__Goal of the exercise__
Your answer should consist of each line below that contains the string "title".

.....

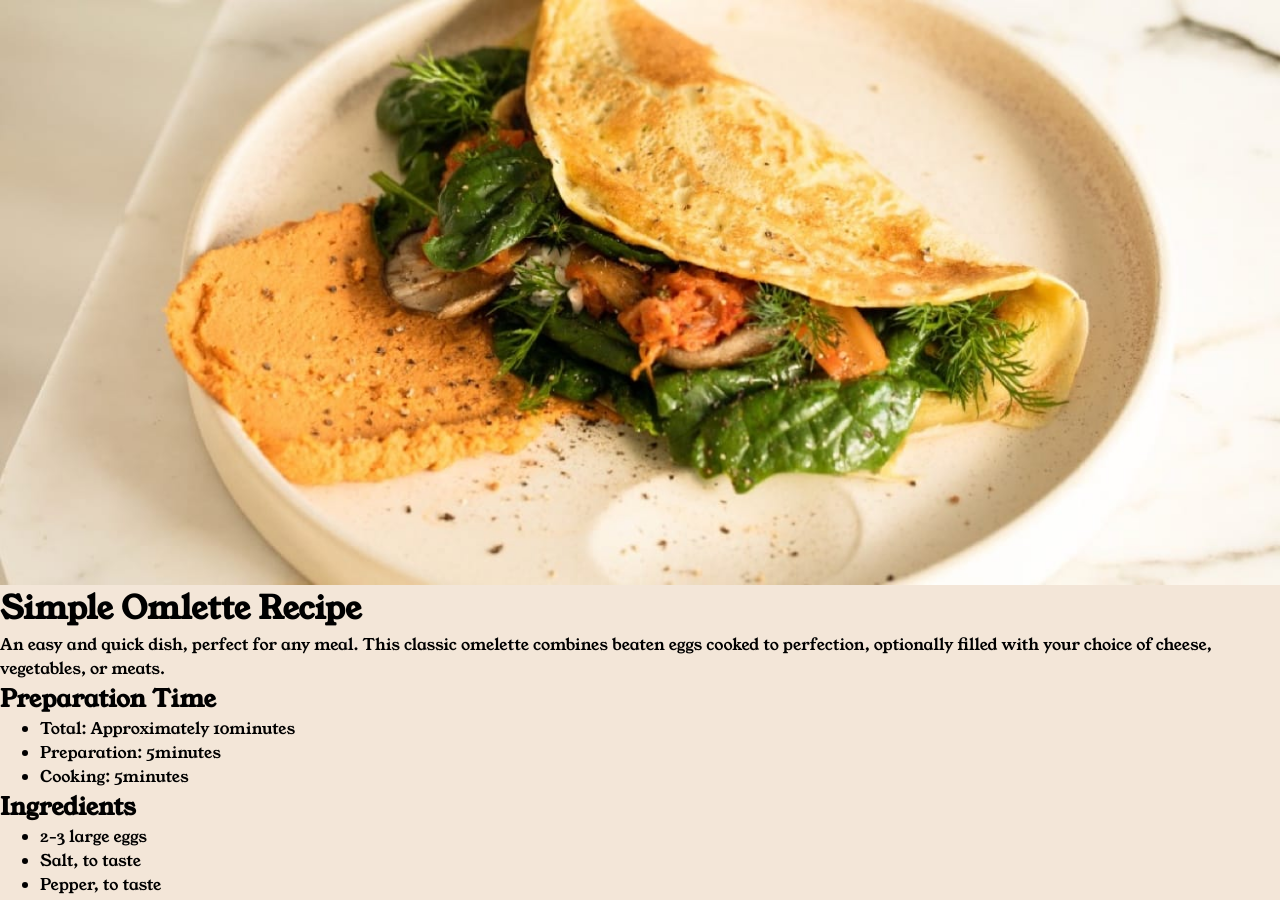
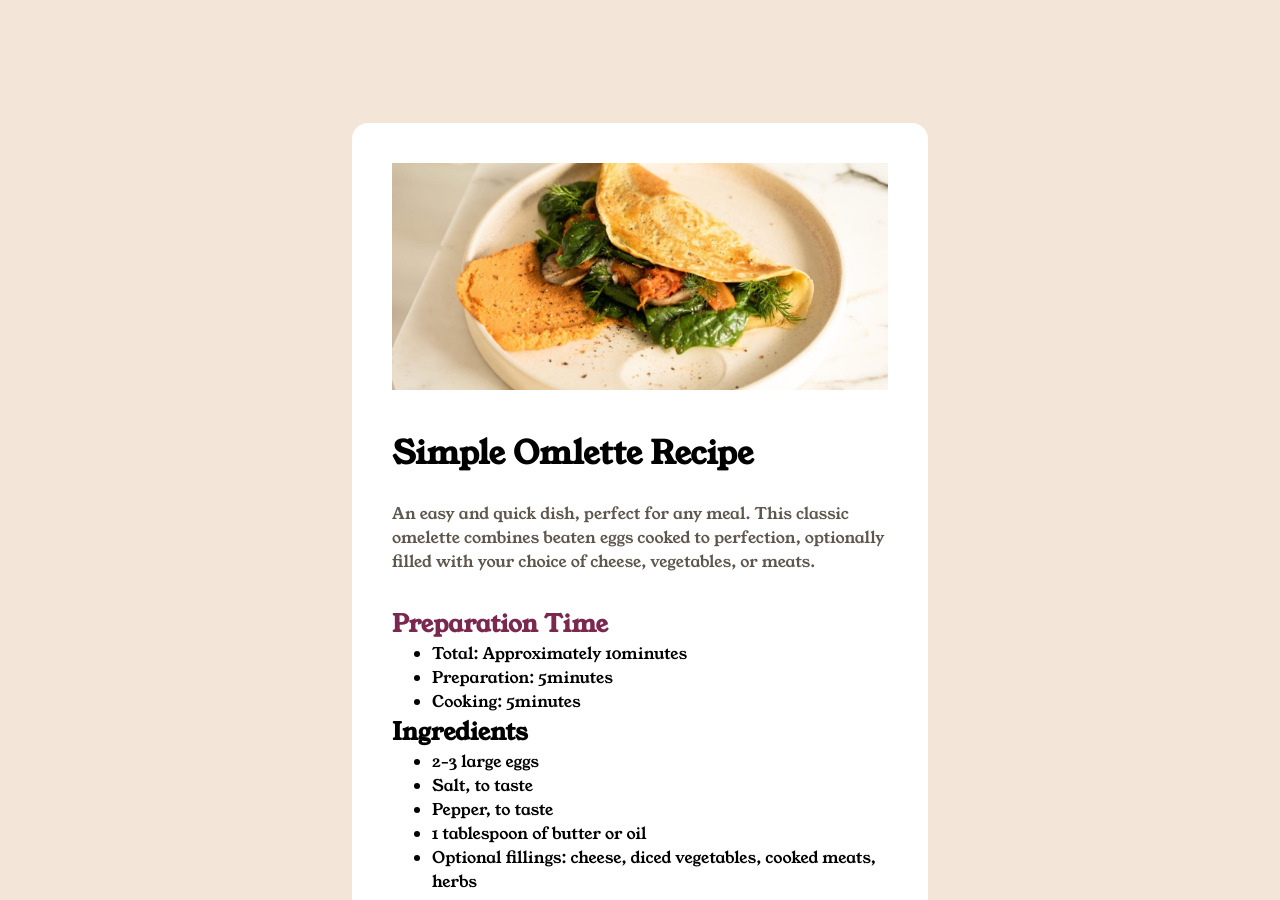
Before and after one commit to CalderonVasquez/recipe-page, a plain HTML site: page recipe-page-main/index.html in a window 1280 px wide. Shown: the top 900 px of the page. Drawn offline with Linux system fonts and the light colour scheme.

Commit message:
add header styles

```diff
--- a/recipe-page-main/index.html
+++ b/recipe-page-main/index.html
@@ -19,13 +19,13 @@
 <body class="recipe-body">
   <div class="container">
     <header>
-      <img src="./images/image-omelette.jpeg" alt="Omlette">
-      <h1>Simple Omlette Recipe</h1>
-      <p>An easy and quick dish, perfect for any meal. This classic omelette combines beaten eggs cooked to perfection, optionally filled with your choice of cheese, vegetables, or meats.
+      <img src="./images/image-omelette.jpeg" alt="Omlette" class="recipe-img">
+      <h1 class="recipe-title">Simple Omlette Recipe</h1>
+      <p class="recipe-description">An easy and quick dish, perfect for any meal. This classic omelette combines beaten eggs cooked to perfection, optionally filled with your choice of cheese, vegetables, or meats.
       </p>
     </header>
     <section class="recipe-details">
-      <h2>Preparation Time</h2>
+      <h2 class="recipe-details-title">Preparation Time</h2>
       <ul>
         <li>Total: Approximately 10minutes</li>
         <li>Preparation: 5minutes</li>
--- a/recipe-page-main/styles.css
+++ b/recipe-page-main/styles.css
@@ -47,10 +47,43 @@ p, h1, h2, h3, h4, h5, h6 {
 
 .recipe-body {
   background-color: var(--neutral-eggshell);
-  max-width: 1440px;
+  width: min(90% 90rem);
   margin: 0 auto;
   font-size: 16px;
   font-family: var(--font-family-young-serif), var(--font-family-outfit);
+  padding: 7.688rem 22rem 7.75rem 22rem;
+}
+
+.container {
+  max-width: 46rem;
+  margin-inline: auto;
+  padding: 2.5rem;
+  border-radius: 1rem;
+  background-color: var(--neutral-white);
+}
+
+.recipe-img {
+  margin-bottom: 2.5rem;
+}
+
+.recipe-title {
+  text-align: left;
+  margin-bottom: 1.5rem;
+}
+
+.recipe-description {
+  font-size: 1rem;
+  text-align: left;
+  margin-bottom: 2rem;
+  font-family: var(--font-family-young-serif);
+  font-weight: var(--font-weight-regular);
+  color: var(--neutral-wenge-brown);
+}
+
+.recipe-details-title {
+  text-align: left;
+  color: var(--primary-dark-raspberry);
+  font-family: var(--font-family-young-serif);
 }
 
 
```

.....

__Your solution__
+      <h1 class="recipe-title">Simple Omlette Recipe</h1>
+      <h2 class="recipe-details-title">Preparation Time</h2>
+.recipe-title {
+.recipe-details-title {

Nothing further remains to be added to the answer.